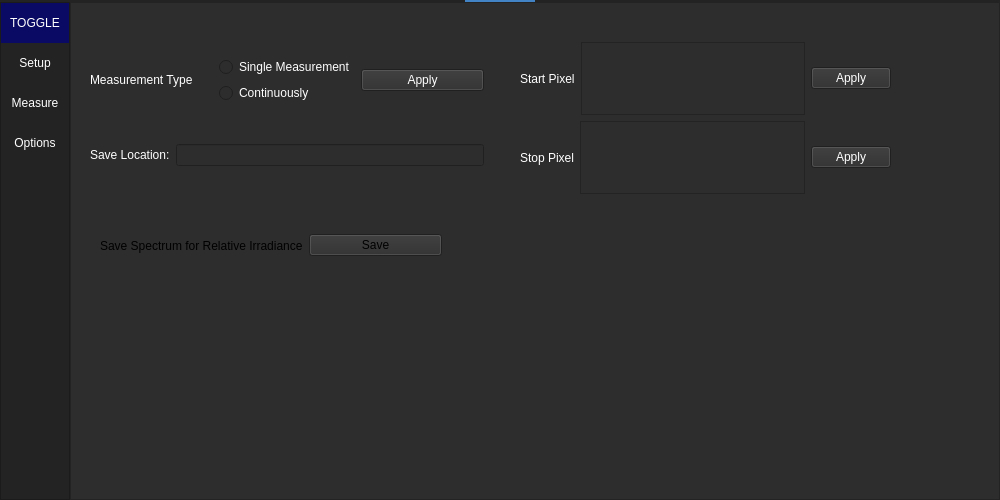
Qt form ui_main.ui (McNut55555/field_kit) before a commit.
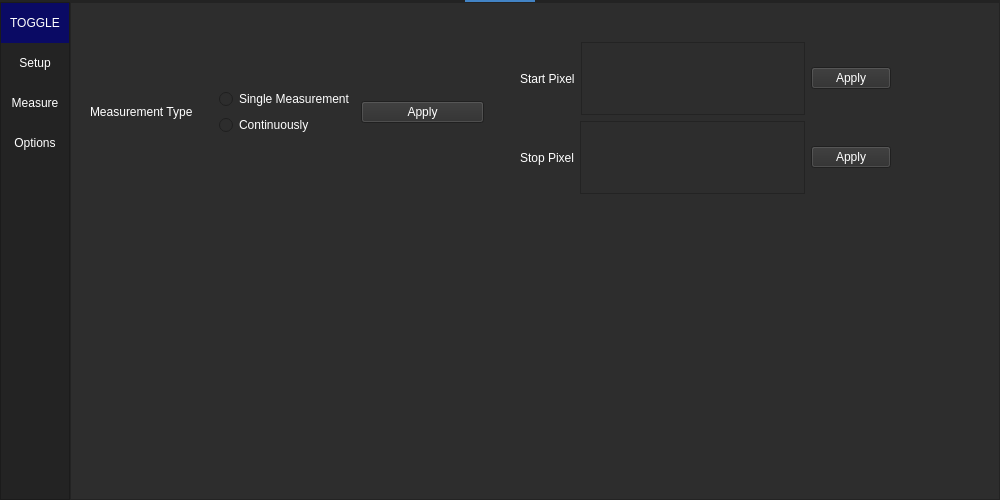
The same form after that commit. Custom widgets are drawn as their Qt base class.

Diff of the .ui file:
```diff
--- a/ui_main.ui
+++ b/ui_main.ui
@@ -806,55 +806,11 @@
                  </item>
                 </layout>
                </item>
-               <item>
-                <layout class="QHBoxLayout" name="horizontalLayout_7">
-                 <item>
-                  <widget class="QLabel" name="label_2">
-                   <property name="styleSheet">
-                    <string notr="true">color: #FFF;
-</string>
-                   </property>
-                   <property name="text">
-                    <string>Save Location:</string>
-                   </property>
-                  </widget>
-                 </item>
-                 <item>
-                  <widget class="QLineEdit" name="lineEdit"/>
-                 </item>
-                </layout>
-               </item>
               </layout>
              </widget>
              <widget class="QWidget" name="layoutWidget">
               <property name="geometry">
                <rect>
-                <x>20</x>
-                <y>220</y>
-                <width>342</width>
-                <height>27</height>
-               </rect>
-              </property>
-              <layout class="QHBoxLayout" name="horizontalLayout_8">
-               <item>
-                <widget class="QLabel" name="label_3">
-                 <property name="text">
-                  <string>Save Spectrum for Relative Irradiance</string>
-                 </property>
-                </widget>
-               </item>
-               <item>
-                <widget class="QPushButton" name="RefIrrSpec">
-                 <property name="text">
-                  <string>Save</string>
-                 </property>
-                </widget>
-               </item>
-              </layout>
-             </widget>
-             <widget class="QWidget" name="">
-              <property name="geometry">
-               <rect>
                 <x>440</x>
                 <y>30</y>
                 <width>371</width>
```
Left out of the diff: 8 changed lines with no effect on the pictures.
________________________________________
• [YOUR OBJECTIVE]
Repeat the records above verbatim, with no pictures in the result.

• [EXPECTED OUTPUT]
Qt form ui_main.ui (McNut55555/field_kit) before a commit.
The same form after that commit. Custom widgets are drawn as their Qt base class.

Diff of the .ui file:
```diff
--- a/ui_main.ui
+++ b/ui_main.ui
@@ -806,55 +806,11 @@
                  </item>
                 </layout>
                </item>
-               <item>
-                <layout class="QHBoxLayout" name="horizontalLayout_7">
-                 <item>
-                  <widget class="QLabel" name="label_2">
-                   <property name="styleSheet">
-                    <string notr="true">color: #FFF;
-</string>
-                   </property>
-                   <property name="text">
-                    <string>Save Location:</string>
-                   </property>
-                  </widget>
-                 </item>
-                 <item>
-                  <widget class="QLineEdit" name="lineEdit"/>
-                 </item>
-                </layout>
-               </item>
               </layout>
              </widget>
              <widget class="QWidget" name="layoutWidget">
               <property name="geometry">
                <rect>
-                <x>20</x>
-                <y>220</y>
-                <width>342</width>
-                <height>27</height>
-               </rect>
-              </property>
-              <layout class="QHBoxLayout" name="horizontalLayout_8">
-               <item>
-                <widget class="QLabel" name="label_3">
-                 <property name="text">
-                  <string>Save Spectrum for Relative Irradiance</string>
-                 </property>
-                </widget>
-               </item>
-               <item>
-                <widget class="QPushButton" name="RefIrrSpec">
-                 <property name="text">
-                  <string>Save</string>
-                 </property>
-                </widget>
-               </item>
-              </layout>
-             </widget>
-             <widget class="QWidget" name="">
-              <property name="geometry">
-               <rect>
                 <x>440</x>
                 <y>30</y>
                 <width>371</width>
```
Left out of the diff: 8 changed lines with no effect on the pictures.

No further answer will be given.